Since its inception, the IC Food Safety Team has focused on broadening the adoption of current tools and best practices. The purpose of this new research platform is to expand dairy’s tool kit by leveraging both industry and academic experts to identify gaps and charter precompetitive research. These research efforts will create new tools and practices to control Listeria in finished product and plant environments. The group convened this fall and we look forward to bringing you more information on this effort in the future.
We’ve Learned How to Work Together and Build Trust
“Collaboration doesn’t come naturally to competitors,” says Tom Hedge. One unexpected benefit during the 4 years of this collaboration is how well staff from different companies have learned to work together to get things done. “In addition to achieving a first-of-its-kind program for dairy, the dozens of subject-matter experts who invest their expertise on behalf of the industry have assumed some very focused roles.

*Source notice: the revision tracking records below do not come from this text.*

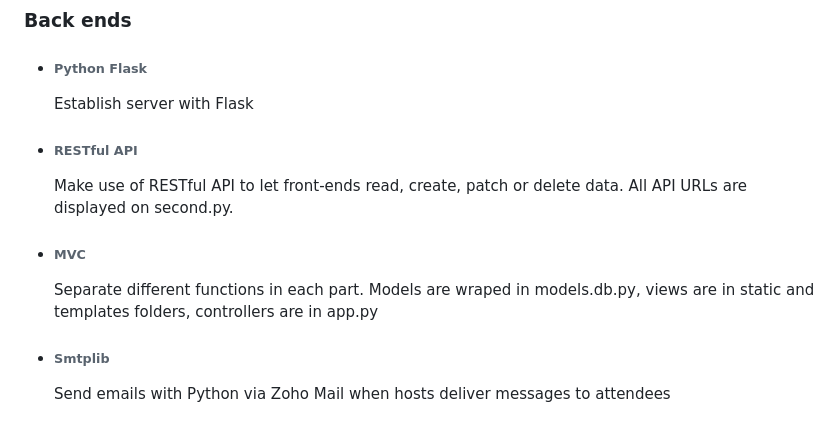
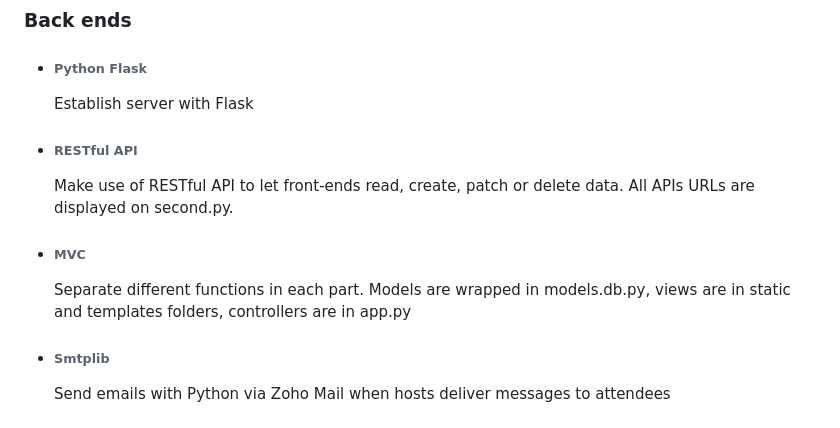
Before and after one commit to alemapnil/meetgather, a Markdown page: README.md, the part around the change. GitHub-like rendering.

Commit message:
alter read.me

```diff
--- a/README.md
+++ b/README.md
@@ -31,9 +31,9 @@ Most importantly, I’d like to showcase my full-stack developing skills and pro
 - ###### Python Flask
   Establish server with Flask
 - ###### RESTful API
-  Make use of RESTful API to let front-ends read, create, patch or delete data. All API URLs are displayed on second.py.
+  Make use of RESTful API to let front-ends read, create, patch or delete data. All APIs URLs are displayed on second.py.
 - ###### MVC
-  Separate different functions in each part. Models are wraped in models.db.py, views are in static and templates folders, controllers are in app.py
+  Separate different functions in each part. Models are wrapped in models.db.py, views are in static and templates folders, controllers are in app.py
 - ###### Smtplib
   Send emails with Python via Zoho Mail when hosts deliver messages to attendees
 - ###### JWT
```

There is a resulting efficiency combined with a willingness to participate, which has been remarkable.” Joe Stout, CEO of CF-Sanitation and leader of the Dairy Plant Food Safety Workshops, puts it a different way: “We didn’t know where we would go when the team started, but once empowered, there were no limits.”
Building a strong volunteer collaboration doesn’t happen overnight, but here are some things that help:
Be focused and share openly. It is important to stick to the objective and maintain focus only on food safety-related topics such as sanitation, pathogen environmental monitoring and sanitary design. Some of the team’s best sharing was on mundane topics like “best practices for floor design,” “how to clean a drain” and “vectoring strategies after a positive swab result,” but this type of sharing led to a powerful set of best practices tools.
Be mindful and respectful of resources. Remember that collaborative efforts are staffed by volunteers and they are incidental to everyone’s day job. Be careful not to take on too many new initiatives at once and try to spread the work out in a way that works for everyone. Some team members might spend more than 10 percent of their time during intense periods, whereas others help train one class a year. Each person makes a unique contribution to the overall effort. Keep in mind that everyone wears multiple hats and has a very busy schedule.
Be patient and build trust. Even though food safety professionals are used to sharing, it still took awhile to build trust. In our initial meetings, for example, no one wanted to volunteer examples of specific food safety concerns and solutions. Now individuals are more comfortable and even eager to share freely during classroom exercises.
Celebrate and have fun. Just as you would with a company’s internal team, make sure to pause once in a while to celebrate your accomplishments. Say “thank you.” We have a great group of volunteers, and the team has grown steadily. The vast majority of the original members are still active—which is a great testament to how rewarding the work has been. For many, this is a way to work with peers who have the same interests, background and job responsibilities—an opportunity they may not get within their own companies.
We are encouraged by the progress we’ve made so far, are inspired by our workshop participants and trainers—and are grateful to all the executives and experts who have contributed to the program’s success. According to Tom Hedge, “the best is yet to come,” as the team maintains its current efforts while establishing the global Listeria research platform—which will give all participating companies access to top scientists and a voice in setting scientific priorities.
Those of you working in the dairy industry who haven’t yet attended one of our workshops, check www.usdairy.com/events for 2015 dates and locations. In addition, workshop details and valuable resources such as the best practices documents and supplier risk assessment tools are available at www.usdairy.com/foodsafety.
Timothy Stubbs is the vice president of product research with Dairy Management Inc.®, where he coordinates university research programs and leads the food safety collaboration of the Innovation Center for U.S. Dairy. Tim holds a B.Sc. in chemical engineering and has 25 years of research and development experience with major food companies.